(Records excerpted from a collection)
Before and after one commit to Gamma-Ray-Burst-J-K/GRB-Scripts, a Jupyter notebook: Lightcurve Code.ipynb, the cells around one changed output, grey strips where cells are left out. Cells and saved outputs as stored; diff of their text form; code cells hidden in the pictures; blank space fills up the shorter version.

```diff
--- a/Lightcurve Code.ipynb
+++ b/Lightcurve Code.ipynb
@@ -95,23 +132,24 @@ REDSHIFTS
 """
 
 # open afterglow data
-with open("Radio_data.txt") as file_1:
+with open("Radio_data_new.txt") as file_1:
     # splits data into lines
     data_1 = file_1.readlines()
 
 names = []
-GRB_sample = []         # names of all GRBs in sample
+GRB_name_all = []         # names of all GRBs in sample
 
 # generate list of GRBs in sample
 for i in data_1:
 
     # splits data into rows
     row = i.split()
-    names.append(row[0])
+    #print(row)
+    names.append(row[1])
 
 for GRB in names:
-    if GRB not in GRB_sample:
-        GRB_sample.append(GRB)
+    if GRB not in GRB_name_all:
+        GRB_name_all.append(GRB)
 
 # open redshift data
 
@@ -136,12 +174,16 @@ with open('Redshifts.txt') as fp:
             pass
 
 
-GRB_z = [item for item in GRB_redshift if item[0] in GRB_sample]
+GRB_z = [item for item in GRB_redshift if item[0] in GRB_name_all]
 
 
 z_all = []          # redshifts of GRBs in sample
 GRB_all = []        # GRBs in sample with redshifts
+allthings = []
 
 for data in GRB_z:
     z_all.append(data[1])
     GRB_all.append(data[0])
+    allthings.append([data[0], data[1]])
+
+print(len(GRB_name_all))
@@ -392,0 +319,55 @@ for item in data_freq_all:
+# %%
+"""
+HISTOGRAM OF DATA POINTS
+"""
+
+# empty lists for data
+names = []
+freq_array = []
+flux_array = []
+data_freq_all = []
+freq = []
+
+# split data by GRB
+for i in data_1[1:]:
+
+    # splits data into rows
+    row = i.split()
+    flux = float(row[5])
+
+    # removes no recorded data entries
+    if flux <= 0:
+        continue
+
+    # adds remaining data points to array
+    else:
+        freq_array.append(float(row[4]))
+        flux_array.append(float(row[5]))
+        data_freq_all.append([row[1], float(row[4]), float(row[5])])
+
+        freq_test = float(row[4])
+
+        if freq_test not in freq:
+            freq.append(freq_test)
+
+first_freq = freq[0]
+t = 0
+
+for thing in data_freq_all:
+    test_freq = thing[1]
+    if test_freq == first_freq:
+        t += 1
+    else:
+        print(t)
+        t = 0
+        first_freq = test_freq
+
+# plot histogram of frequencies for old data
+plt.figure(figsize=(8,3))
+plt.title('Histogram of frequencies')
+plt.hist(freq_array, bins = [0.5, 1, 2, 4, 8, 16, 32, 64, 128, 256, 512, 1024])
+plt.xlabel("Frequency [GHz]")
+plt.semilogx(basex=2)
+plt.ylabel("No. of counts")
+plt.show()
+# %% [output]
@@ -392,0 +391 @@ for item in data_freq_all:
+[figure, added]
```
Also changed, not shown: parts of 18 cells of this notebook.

• **TASK DIRECTIONS**
Find the word "append" in the records, and report each line that has it.

• **OUTPUT OF THE EXERCISE**
-    names.append(row[0])
+    names.append(row[1])
-        GRB_sample.append(GRB)
+        GRB_name_all.append(GRB)
     z_all.append(data[1])
     GRB_all.append(data[0])
+    allthings.append([data[0], data[1]])
+        freq_array.append(float(row[4]))
+        flux_array.append(float(row[5]))
+        data_freq_all.append([row[1], float(row[4]), float(row[5])])
+            freq.append(freq_test)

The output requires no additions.